A recent essay in The New England Journal of Medicine was titled “Heart and Sole — Of Metatarsals, Meaning and Medicine.” I had to read it.
It’s not often you come across a reflection on metatarsal fractures, though they are common. I had just recovered from breaking my fifth metatarsal, the slender bone on the outside edge of the foot, so I was curious.
The author, Dr. Lisa Rosenbaum, a cardiologist at Brigham and Women’s Hospital, broke a fifth metatarsal while walking in Central Park. “My ankle rolled out of my shoe,” she wrote.
I broke mine running on a debris-strewn path before dawn. I stepped on something — a rock? a branch? — and violently twisted my foot.
We both felt an intense, stabbing pain. But there Dr. Rosenbaum’s path and mine diverged.
She was told she had a Jones fracture, a famously difficult break. She was handed a boot and crutches. She asked if she could swim, explaining “that my mental health depends on exercise.”

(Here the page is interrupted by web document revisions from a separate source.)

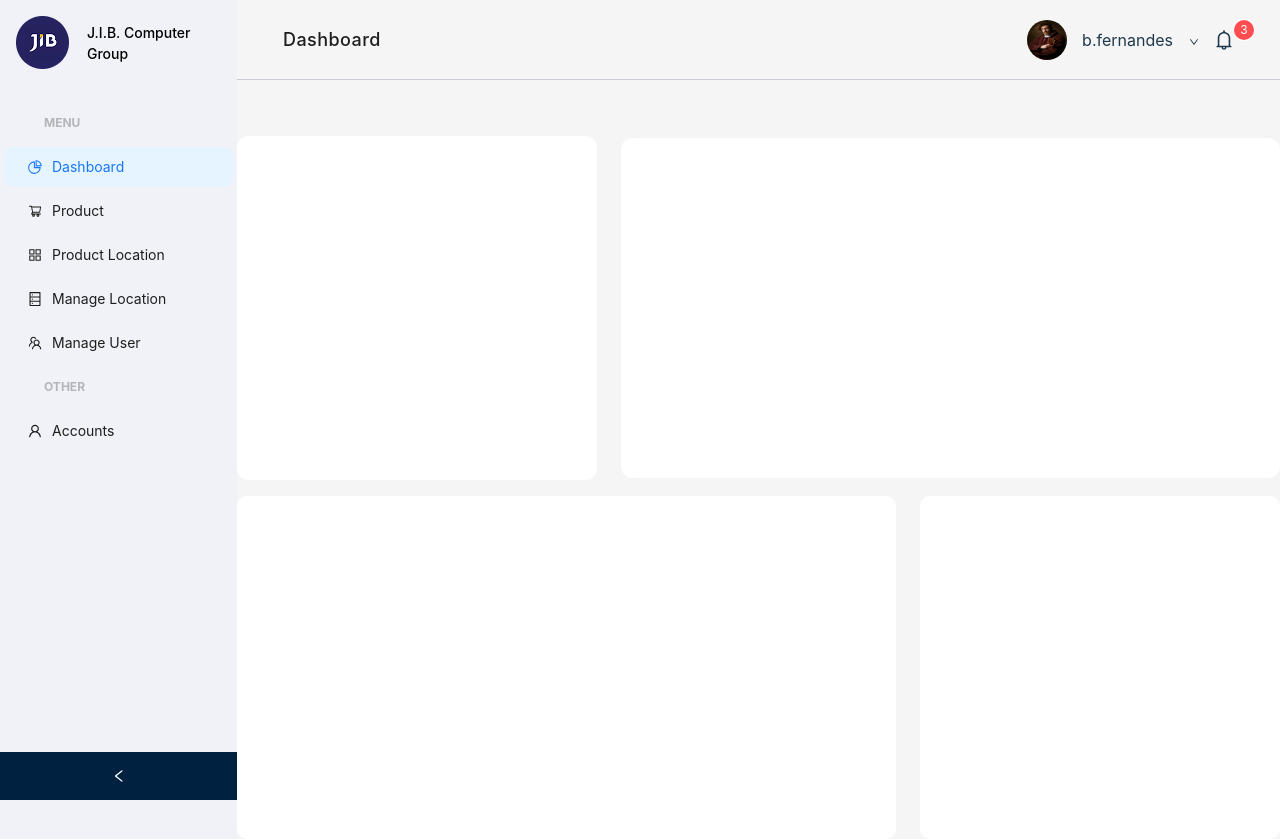
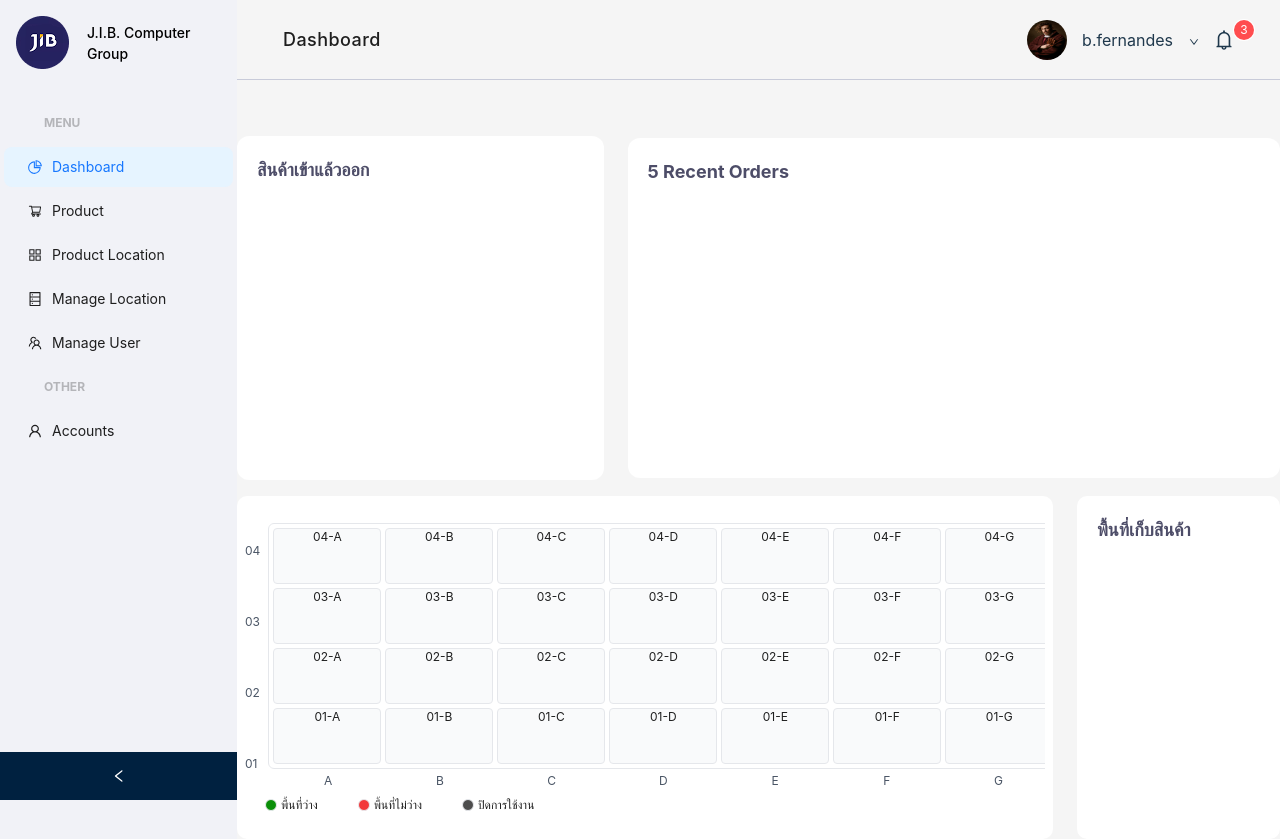
Before and after one commit to Aphimuk-19/WsLs, a React (Vite) app: page /Dashboard in a window 1280 px wide. Built offline with nearby package versions, Linux system fonts and the light colour scheme.

Commit message:
Commit 5

```diff
--- /dev/null
+++ b/src/Context/DashboardLocationView.jsx
@@ -0,0 +1,103 @@
+import React, { useContext } from "react";
+import { LocationContext } from "../Context/LocationContext";
+
+const DashboardLocationView = () => {
+  const { columns, rows, newCells, cellStatus } = useContext(LocationContext);
+
+  return (
+    <div className="p-2 w-full h-full flex justify-center items-center">
+      <div className="flex flex-col max-w-[800px] max-h-[400px]">
+        <div className="flex overflow-x-auto">
+          {/* ป้ายชื่อแถว */}
+          <div className="flex flex-col justify-between mr-2 pt-1">
+            {rows.map((row) => (
+              <div
+                key={row}
+                className="h-12 flex items-center text-gray-600 text-xs"
+              >
+                {row}
+              </div>
+            ))}
+          </div>
+
+          {/* ตาราง */}
+          <div className="flex-1 flex flex-col">
+            <div
+              className="grid gap-1 border border-gray-200 rounded-md bg-white p-1"
+              style={{
+                gridTemplateColumns: `repeat(${columns.length}, 1fr)`,
+              }}
+            >
+              {rows.map((row) => (
+                <React.Fragment key={row}>
+                  {columns.map((col) => {
+                    const isCellAvailable = newCells[col]?.find(
+                      (cell) => cell.row === row
+                    );
+                    const cellId = `${row}-${col}`;
+                    const isDisabled = cellStatus[cellId] === "disabled";
+                    const cellCapacity =
+                      newCells[col]?.find((cell) => cell.row === row)
+                        ?.capacity || 0;
+
+                    return (
+                      <div
+                        key={cellId}
+                        className={`h-14 w-27 ${
+                          isCellAvailable
+                            ? isDisabled
+                              ? "bg-[#121212]/75 text-white"
+                              : "bg-green-500"
+                            : "bg-gray-50"
+                        } border border-gray-200 rounded-sm relative`}
+                      >
+                        <div className="flex items-center justify-center text-xs">
+                          {row}-{col}
+                        </div>
+                        {isCellAvailable && (
+                          <div className="absolute bottom-0 left-0 w-full text-center text-[10px]">
+                            ความจุ: {cellCapacity}
+                          </div>
+                        )}
+                      </div>
+                    );
+                  })}
+                </React.Fragment>
+              ))}
+            </div>
+
+            {/* ป้ายชื่อคอลัมน์ */}
+            <div className="flex mt-1 px-1">
+              {columns.map((col) => (
+                <div
+                  key={col}
+                  className="flex-1 text-center text-gray-600 text-xs"
+                >
+                  {col}
+                </div>
+              ))}
+            </div>
+          </div>
+        </div>
+
+        {/* คำอธิบายสี */}
+        <div className="flex items-center justify-start mt-2 space-x-10 ml-[20px]">
+          <div className="flex items-center">
+            <div className="w-3 h-3 bg-[#0A8F08] border border-gray-200 rounded-full mr-1"></div>
+            <span className="text-xs">พื้นที่ว่าง</span>
+          </div>
+          <div className="flex items-center">
+            <div className="w-3 h-3 bg-[#F2383A] border border-gray-200 rounded-full mr-1"></div>
+            <span className="text-xs">พื้นที่ไม่ว่าง</span>
+          </div>
+          <div className="flex items-center">
+            <div className="w-3 h-3 bg-[#121212]/75 border border-gray-200 rounded-full mr-1"></div>
+            <span className="text-xs">ปิดการใช้งาน</span>
+          </div>
+        </div>
+      </div>
+    </div>
+  );
+};
+
+export default DashboardLocationView;
--- a/src/Page/Dashboard.jsx
+++ b/src/Page/Dashboard.jsx
@@ -1,5 +1,6 @@
 import React from 'react';
 import { Layout } from 'antd'; // Import Layout component
+import DashboardLocationView from "../Context/DashboardLocationView"; // Import DashboardLocationView component
 
 const { Content } = Layout;
 
@@ -8,12 +9,26 @@ const Dashboard = () => {
 
       <Content className='mt-10 '>
         <div className='flex justify-center items-center mt-[16px] gap-6'>
-            <div className='w-[478px] h-[344px] bg-white rounded-xl'></div>
-            <div className='w-[875px] h-[340px] bg-white rounded-xl'></div>
+            <div className='w-[478px] h-[344px] bg-white rounded-xl p-5'>
+              <h1 className='opacity-70 text-[#030229] text-lg font-bold '>
+                สินค้าเข้าแล้วออก
+              </h1>
+            </div>
+            <div className='w-[875px] h-[340px] bg-white rounded-xl'>
+              <h1 className='opacity-70 text-[#030229] text-lg font-bold p-5 '>
+              5 Recent Orders
+              </h1>
+            </div>
         </div>
         <div className='flex justify-center items-center gap-6 mt-[16px]'>
-            <div className='w-[875px] h-[343px] bg-white rounded-[10px]'></div>
-            <div className='w-[478px] h-[343px] bg-white rounded-[10px]'></div>
+            <div className='w-[875px] h-[343px] bg-white rounded-[10px]'>
+              < DashboardLocationView/>
+            </div>
+            <div className='w-[478px] h-[343px] bg-white rounded-[10px]'>
+              <h1 className='opacity-70 text-[#030229] text-lg font-bold p-5'>
+              พื้นที่เก็บสินค้า
+              </h1>
+            </div>
         </div>
       </Content>
   );
--- a/src/Page/Login.jsx
+++ b/src/Page/Login.jsx
@@ -9,6 +9,7 @@ const Login = () => {
   const [employeeID, setEmployeeID] = useState("");
   const [password, setPassword] = useState("");
   const [error, setError] = useState("");
+  const [success, setSuccess] = useState(false); // สถานะ success
   const [loading, setLoading] = useState(false);
 
   const navigate = useNavigate();
@@ -32,7 +33,10 @@ const Login = () => {
       if (token) {
         localStorage.setItem("token", token);
         console.log("ล็อกอินสำเร็จ:", response.data);
-        navigate("/Dashboard");
+        setSuccess(true); // ตั้งค่า success เป็น true
+        setTimeout(() => {
+          navigate("/Dashboard"); // เปลี่ยนหน้าไป Dashboard หลังจาก 2 วินาที
+        }, 2000);
       } else {
         setError("ไม่ได้รับ token จาก API");
       }
@@ -48,7 +52,7 @@ const Login = () => {
 
   return (
     <div className="bg-jib h-screen flex justify-center items-center">
-      <div className="bg-[#ffffff] opacity-[0.85] rounded-[29px] w-[700px] h-[520px] shadow-[inset_5px_5px_4px_rgba(0,0,0,0.1)] p-8">
+      <div className="bg-[rgba(255,255,255,0.85)] rounded-[29px] w-[700px] h-[520px] shadow-[inset_5px_5px_4px_rgba(0,0,0,0.1)] p-8">
         <div className="flex items-center justify-center gap-4 mb-6">
           <p className="text-black text-[37.45px] font-bold uppercase">Login</p>
           <img
@@ -86,6 +90,11 @@ const Login = () => {
           />
 
           {error && <p className="text-red-500 text-sm text-center">{error}</p>}
+          {success && (
+            <p className="text-green-500 text-sm text-center">
+              ล็อกอินสำเร็จ!
+            </p>
+          )}
 
           <div className="flex items-center justify-center gap-1">
             <Link to="/Register" className="text-[#1565f9]">
@@ -99,7 +108,7 @@ const Login = () => {
 
           <div>
             <button
-              className={`w-[158.38px] h-[63.27px] bg-[#252265] rounded-[18.72px] text-white hover:bg-[#ffffff] hover:text-[#252265]`}
+              className="w-[158.38px] h-[63.27px] bg-[#252265] rounded-[18.72px] text-white hover:bg-[#ffffff] hover:text-[#252265]"
               onClick={handleLogin}
               disabled={loading}
             >
--- a/src/Page/Product.jsx
+++ b/src/Page/Product.jsx
@@ -67,12 +67,33 @@ const Product = () => {
   };
 
   const getStatusTag = (quantity) => {
+    const tagStyle = {
+      width: "70px", // ความกว้างเริ่มต้น + 10px (ปรับได้ตามต้องการ)
+      borderRadius: "12px", // เพิ่มขอบโค้ง
+      display: "flex",
+      justifyContent: "center",
+      alignItems: "center",
+      height: "24px", // รักษาความสูงให้สม่ำเสมอ
+    };
+
     if (quantity === 0) {
-      return <Tag color="red">Out</Tag>; // If quantity is 0, show "Out" with red color
+      return (
+        <Tag color="red" style={tagStyle}>
+          Out
+        </Tag>
+      ); // หากจำนวนเป็น 0 แสดง "Out" ด้วยสีแดง
     } else if (quantity < 10) {
-      return <Tag color="yellow">Low</Tag>; // If quantity is less than 10, show "Low" with yellow color
+      return (
+        <Tag color="yellow" style={tagStyle}>
+          Low
+        </Tag>
+      ); // หากจำนวนน้อยกว่า 10 แสดง "Low" ด้วยสีเหลือง
     } else {
-      return <Tag color="green">Active</Tag>; // Otherwise, show "Active" with green color
+      return (
+        <Tag color="green" style={tagStyle}>
+          Active
+        </Tag>
+      ); // มิฉะนั้น แสดง "Active" ด้วยสีเขียว
     }
   };
 
--- a/src/main.jsx
+++ b/src/main.jsx
@@ -19,6 +19,7 @@ import PasswordResetLink from "./Page/PasswordResetLink";
 import ResetPasswordForm from "./Page/ResetPasswordForm";
 import EditProfilePage from "./Page/EditProfilePage";
 
+
 createRoot(document.getElementById("root")).render(
   <StrictMode>
     <LocationProvider>
@@ -27,7 +28,7 @@ createRoot(document.getElementById("root")).render(
           {/* Default route */}
           <Route path="/" element={<Login />} />
           <Route path="/Login" element={<Login />} />
-          <Route path="/PasswordResetLink" element={<PasswordResetLink />} />
+          <Route path="/Login" element={<Login />} />
           <Route path="/PasswordResetLink" element={<PasswordResetLink />} />
           <Route path="/ResetPasswordForm" element={<ResetPasswordForm />} />
           <Route path="/EditProfilePage" element={<EditProfilePage />} />
```
Also changed, not shown: src/Page/ManageUsers.jsx (+72 -29 lines), src/Page/Managelocation.jsx (+14 -6 lines), src/Page/ProductLocation.jsx (+36 -13 lines).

No, she was told: “You have a notoriously slow-healing fracture.”
When I injured my foot, I phoned an orthopedist, Dr. Justin Greisberg at Columbia University Medical Center, who suggested an X-ray. He called afterward to tell me what I had broken.
The fifth metatarsal is a very common fracture, he said, and mine was not very serious. I should use crutches as needed but could do pretty much anything I wanted to do.
Exercise? Yes. The elliptical machine? Yes.
I knew some things, like running, would be too excruciating to contemplate. But within a week, I had gone from using crutches occasionally to not using them at all. I was exercising on an arc trainer at the gym. A week later, I was back on the elliptical.
I had another X-ray a month later. Dr. Greisberg told me I could start running again, as much as was comfortable. So I did. And soon I forgot about the injury altogether.
How did Dr. Rosenbaum fare? She hobbled around on crutches and used a scooter, propping up her leg on a seat. After a while, she broke the fifth metatarsal in her uninjured foot, too, because she was constantly putting her weight on it.
I asked my doctor about the discrepancies in our treatments. There are a variety of metatarsal fractures, he told me.
Most are easy ones, like mine, that don’t require anything except patience. A few rare ones, like the type Dr. Rosenbaum had, need what he called “more cautious care.”
And hers, she said in an email, needed that care. “Mine was a real Jones,” she wrote. It took three months, but now it is healed.
Thing is, some doctors treat all of these fractures conservatively.
“One of the most common second opinions I get in New York City is the fifth metatarsal fracture,” Dr. Greisberg said. “Patients sometimes can’t believe that many of these will heal no matter what they do.”
The key is to properly diagnose the fracture, said Dr. Bruce J. Sangeorzan, an orthopedist at the University of Washington in Seattle and past president of the American Orthopaedic Foot and Ankle Society.
For the unfortunate people who have the rare, difficult to heal fracture, treatment means eight weeks of putting no weight on the foot. Even with that, they may not get better without surgery because the break is in an area that does not get much blood.
But an accurate diagnosis can be elusive, said Dr. J. Turner Vosseller, an orthopedist at Columbia University. The difference between a hard-to-heal fracture of the fifth metatarsal, the so-called Jones fracture, and the more common fracture like mine is less than one centimeter.
“There can be some confusion as to which is which,” Dr. Vosseller said.
Further complicating the issue is that some fractures “straddle the line” between hard and easy to heal, Dr. Vosseller said.
One centimeter: That’s the difference between going about your business and letting the fracture heal — and winding up on crutches, maybe in a cast.
As is generally true in medicine, a second opinion never hurts.